The demand for global coal has shifted from the Atlantic market (driven demand reductions in Germany, the United Kingdom, France and the United States) to the Pacific market (driven by demand increases in Japan, China, South Korea, India and Taiwan). In response to this trend, many new infrastructure development projects have been proposed. As shown in Table 3, the top two coal exporters, Indonesia and Australia, are the main suppliers of coal to the Pacific market and account for over half (54%) of all coal traded globally.
Source: World Coal Association
Through new exploration, especially in Australia, India and Indonesia, hard coal reserves grew by 26 billion tons (3.6%) in 2011. This translates to total global coal reserves of 1,038 billion tons, or 132 years of the world’s coal output at current rates of production.
 Since 2002, CO2 emissions from coal have grown by 4.7% on an average annual basis (or 492 Mt/y). IEA, 2012. Coal Information 2012. International Energy Agency, Paris, France. Available at: http://www.iea.org/media/training/presentations/statisticsmarch/CoalInformation.pdf
 Metz, Bert (Dr.), et al, 2013. New unabated coal is not compatible with keeping global warming below 2?C. Coal and 2 degrees C statement. European Climate Foundation, The Netherlands. October 2013.
 “Cradle to Grave: The Environmental Impacts from Coal,” Clean Air Task Force, 2001
 Greenpeace Southeast Asia, 2010. “The high price of cheap coal – How Indonesians are paying the price for the world’s dirtiest fuel,” Greenpeace Southeast Asia. October 2010. Greenpeace India’s analysis shows that over 350,000 hectares of tiger habitat is threatened across 13 of India’s major coalfields.
 Pan et al., 2012. “A supply chain based assessment of water issues in the coal industry in China,” Energy Policy 48, 2012.
 Hydrology Environmental Consulting, 2013. ”Draining the life-blood: Groundwater Impacts of Coal Mining in the Galilee Basin,” Hydrology Environmental Consulting, September 2013.
 It should be noted that there are other small countries with high coal electricity generation rates that are not reflected in the table, such as Kosovo.

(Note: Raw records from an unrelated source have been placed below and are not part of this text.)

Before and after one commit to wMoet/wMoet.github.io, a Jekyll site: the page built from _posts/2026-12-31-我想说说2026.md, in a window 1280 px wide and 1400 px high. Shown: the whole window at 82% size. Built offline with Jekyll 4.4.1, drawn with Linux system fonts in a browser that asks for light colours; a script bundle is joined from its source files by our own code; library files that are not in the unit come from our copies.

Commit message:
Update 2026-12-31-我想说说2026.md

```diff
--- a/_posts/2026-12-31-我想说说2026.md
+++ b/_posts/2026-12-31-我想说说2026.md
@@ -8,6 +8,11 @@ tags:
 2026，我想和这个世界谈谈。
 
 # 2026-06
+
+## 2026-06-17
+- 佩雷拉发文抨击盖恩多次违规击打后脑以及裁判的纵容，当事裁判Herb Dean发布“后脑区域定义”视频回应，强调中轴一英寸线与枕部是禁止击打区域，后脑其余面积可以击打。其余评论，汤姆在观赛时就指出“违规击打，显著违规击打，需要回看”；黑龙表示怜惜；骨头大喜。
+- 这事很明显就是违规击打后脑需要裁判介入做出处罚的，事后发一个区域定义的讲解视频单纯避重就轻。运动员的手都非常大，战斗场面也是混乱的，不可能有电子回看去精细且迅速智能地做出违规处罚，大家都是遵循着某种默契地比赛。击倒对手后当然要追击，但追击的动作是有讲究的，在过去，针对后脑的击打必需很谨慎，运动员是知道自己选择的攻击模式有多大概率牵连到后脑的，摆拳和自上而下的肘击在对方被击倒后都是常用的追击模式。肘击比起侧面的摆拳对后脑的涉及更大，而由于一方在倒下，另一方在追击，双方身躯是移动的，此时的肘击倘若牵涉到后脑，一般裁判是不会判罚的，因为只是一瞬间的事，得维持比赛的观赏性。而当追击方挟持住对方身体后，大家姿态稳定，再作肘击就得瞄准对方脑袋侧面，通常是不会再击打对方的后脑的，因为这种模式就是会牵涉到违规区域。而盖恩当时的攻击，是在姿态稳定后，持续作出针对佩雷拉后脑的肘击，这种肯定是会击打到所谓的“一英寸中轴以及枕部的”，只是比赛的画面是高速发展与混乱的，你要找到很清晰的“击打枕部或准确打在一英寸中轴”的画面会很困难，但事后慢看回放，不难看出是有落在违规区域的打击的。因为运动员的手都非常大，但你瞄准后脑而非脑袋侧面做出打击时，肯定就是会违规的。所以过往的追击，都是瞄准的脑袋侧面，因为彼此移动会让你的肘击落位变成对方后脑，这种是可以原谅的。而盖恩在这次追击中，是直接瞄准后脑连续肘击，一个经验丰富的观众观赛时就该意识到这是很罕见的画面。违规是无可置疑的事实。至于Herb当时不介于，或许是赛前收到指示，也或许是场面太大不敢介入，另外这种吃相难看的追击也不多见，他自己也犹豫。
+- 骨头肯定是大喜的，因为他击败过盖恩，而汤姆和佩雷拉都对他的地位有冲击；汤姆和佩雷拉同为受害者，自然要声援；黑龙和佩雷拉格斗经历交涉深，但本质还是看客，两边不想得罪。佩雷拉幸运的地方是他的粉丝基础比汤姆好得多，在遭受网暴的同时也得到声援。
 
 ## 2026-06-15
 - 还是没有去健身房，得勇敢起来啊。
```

 Parker, Michael and Purdy Ho, 2013. Asian coal & power: Less, less, less…The beginning of the end of coal. Bernstein Research. June 2013. https://docs.google.com/file/d/0B_qWeYLAqoq1TzNOVmZXZWpLbGs/edit?pli=1; and Citi Research, 2013. The unimaginable: Peak coal in China. Citi Research, September 2013. https://ir.citi.com/z5yk080HEXZtoIax1EnHssv%2Bzm4Pc8GALpLbF2Ysb%2Fl21vGjprPCVQ%3D%3D
 For example, Australia is proposing to increase new mine and new port capacity up to 900 million tonnes per annum (Mtpa) — three times its current coal export capacity. Ailun, Yang, and Yiyun Cui. 2012. “Global Coal Risk Assessment: Data Analysis and Market Research”. WRI Working Paper. World Resources Institute, Washington DC. Available online at http://www.wri.org/publication/global-coal-risk-assessment .
 Brightwell, Ryan, Katrin Ganswindt, and Heffa Schücking, 2013. Banking on Coal. Urgewald, BankTrack, CEE Bankwatch Network and Polska Zielona Sie?. November 2013.
 Energiestudie 2012,” Deutsche Rohstoffagentur, Bundesanstalt für Geowissenschaften und Rohstoffe, 2012.